Recovery’s subordinate status is clear in the literature on emergency management—much more attention is paid to the other phases (Rubin 2009)—but the relative status of recovery in the work lives of practicing emergency managers has not been documented.  The present study reports the results of interviewing 54 county level emergency managers from eleven states about their perceived role in recovery.  The presentation of results and discussion affirm the subordinate status of recovery within CEM. The findings also suggest the need to place much more emphasis on recovery in the training and education of emergency managers; the need to better define the role of emergency managers relative to other professional groups interested in recovery (e.g., planners); and, the need for more research in this functional area of emergency management. 

Title: "Developing a Causal Model to Explain Policy Implementation Behavior"
Project Lead: Jessica Jensen, Ph.D.

Title: "Examining the Factors that Explain NIMS Implementation Behavior in United States Counties"
Project Lead: Jessica Jensen, Ph.D.
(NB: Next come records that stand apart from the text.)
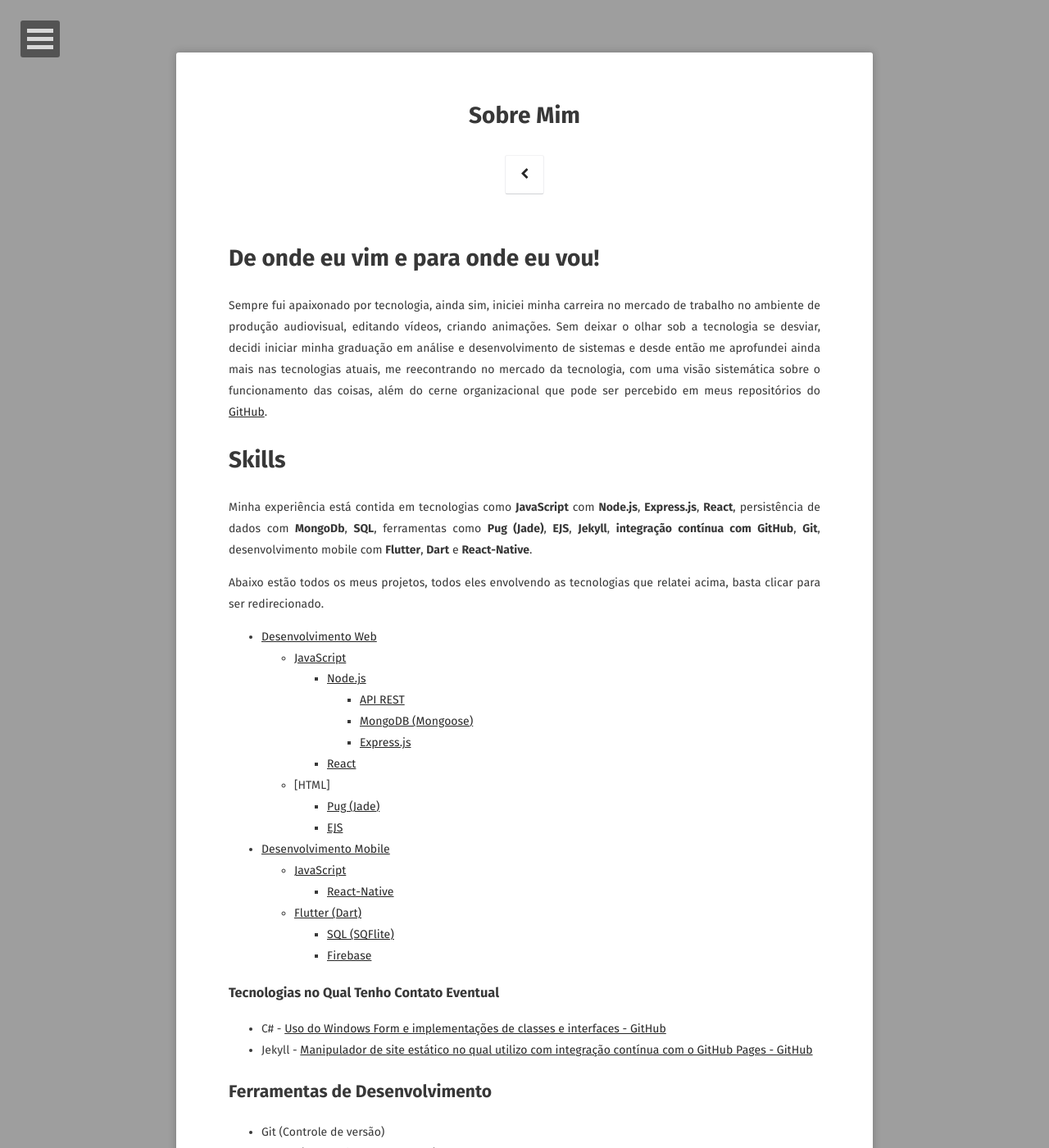
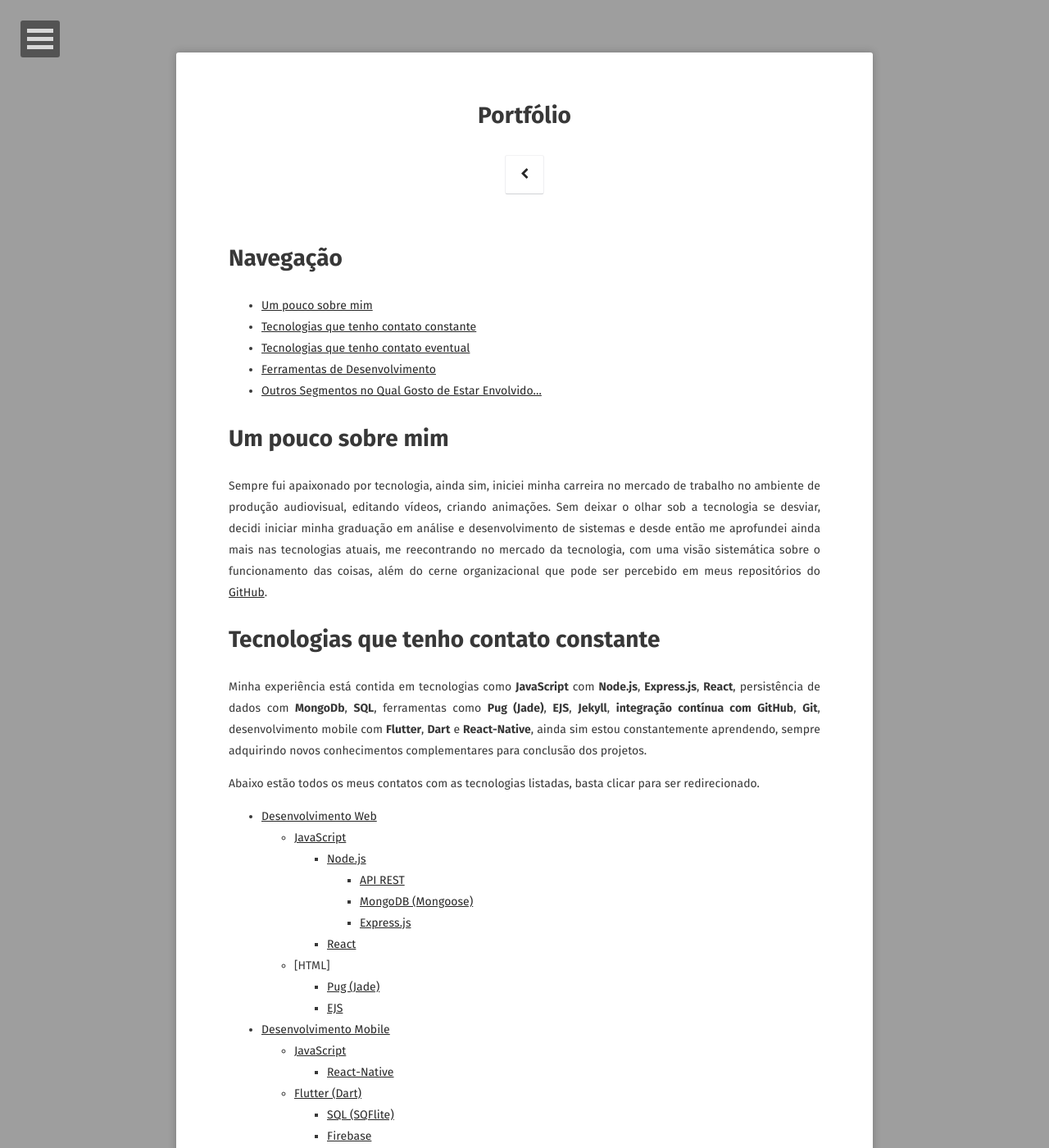
Before and after one commit to jsdaniell/jsdaniell.github.io, a Jekyll site: the page built from about/index.md, in a window 1280 px wide and 1400 px high. Shown: the whole window at 82% size. Built offline with Jekyll 4.4.1, drawn with Linux system fonts in a browser that asks for light colours; some web fonts are replaced; some of the changed text lies outside the part shown.

Commit message:
about page updated

```diff
--- a/about/index.md
+++ b/about/index.md
@@ -1,20 +1,29 @@
 ---
 layout: page
-title: Sobre Mim
+title: Portfólio
 tags: []
 date: 2019-06-15
 comments: false
 ---
 
-# De onde eu vim e para onde eu vou!
+# Navegação
+
+<!-- - [Navegação](#Navega%C3%A7%C3%A3o) -->
+  - [Um pouco sobre mim](#Um-pouco-sobre-mim)
+  - [Tecnologias que tenho contato constante](#Tecnologias-que-tenho-contato-constante)
+  - [Tecnologias que tenho contato eventual](#Tecnologias-que-tenho-contato-eventual)
+  - [Ferramentas de Desenvolvimento](#Ferramentas-de-Desenvolvimento)
+  - [Outros Segmentos no Qual Gosto de Estar Envolvido...](#Outros-Segmentos-no-Qual-Gosto-de-Estar-Envolvido)
+
+# Um pouco sobre mim
 
 Sempre fui apaixonado por tecnologia, ainda sim, iniciei minha carreira no mercado de trabalho no ambiente de produção audiovisual, editando vídeos, criando animações. Sem deixar o olhar sob a tecnologia se desviar, decidi iniciar minha graduação em análise e desenvolvimento de sistemas e desde então me aprofundei ainda mais nas tecnologias atuais, me reecontrando no mercado da tecnologia, com uma visão sistemática sobre o funcionamento das coisas, além do cerne organizacional que pode ser percebido em meus repositórios do [GitHub](github.com/jsdaniell).
 
-# Skills
+# Tecnologias que tenho contato constante
 
-Minha experiência está contida em tecnologias como **JavaScript** com **Node.js**, **Express.js**, **React**, persistência de dados com **MongoDb**, **SQL**, ferramentas como **Pug (Jade)**, **EJS**, **Jekyll**, **integração contínua com GitHub**, **Git**, desenvolvimento mobile com **Flutter**, **Dart** e **React-Native**.
+Minha experiência está contida em tecnologias como **JavaScript** com **Node.js**, **Express.js**, **React**, persistência de dados com **MongoDb**, **SQL**, ferramentas como **Pug (Jade)**, **EJS**, **Jekyll**, **integração contínua com GitHub**, **Git**, desenvolvimento mobile com **Flutter**, **Dart** e **React-Native**, ainda sim estou constantemente aprendendo, sempre adquirindo novos conhecimentos complementares para conclusão dos projetos.
 
-Abaixo estão todos os meus projetos, todos eles envolvendo as tecnologias que relatei acima, basta clicar para ser redirecionado.
+Abaixo estão todos os meus contatos com as tecnologias listadas, basta clicar para ser redirecionado.
 
 - [Desenvolvimento Web](https://jsdaniell.github.io/tags/#web)
   - [JavaScript](https://jsdaniell.github.io/tags/#javascript)
@@ -35,19 +44,19 @@ Abaixo estão todos os meus projetos, todos eles envolvendo as tecnologias que r
     - [Firebase](https://jsdaniell.github.io/tags/#firebase)
 
 
-### Tecnologias no Qual Tenho Contato Eventual
+# Tecnologias que tenho contato eventual
 
 - C# - [Uso do Windows Form e implementações de classes e interfaces - GitHub](https://github.com/jsdaniell/aps_lpoo)
 - Jekyll - [Manipulador de site estático no qual utilizo com integração contínua com o GitHub Pages - GitHub](https://github.com/jsdaniell/jsdaniell.github.io)
 
-## Ferramentas de Desenvolvimento
+# Ferramentas de Desenvolvimento
 
 - Git (Controle de versão)
 - GitHub (Repositório dos projetos)
 - VSCode (Utilizo em quase todos os meus projetos)
 - Android Studio (Para desenvolvimento com Flutter, devido ao uso do Inspector, até então não disponível no VSCode)
 
-## Outros Segmentos no Qual Gosto de Estar Envolvido...
+# Outros Segmentos no Qual Gosto de Estar Envolvido...
 
 - Metodologia Ágil (Scrum, Design Sprint)
 - Arquitetura de software (Modelo iterativo e incremental)
```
Student Focused. Land Grant. Research University.

Follow NDSU
  • Facebook
  • Twitter
  • RSS
  • Google Maps

Site Manager: Jessica Jensen

Last Updated: Tuesday, June 19, 2012 10:16:40 AM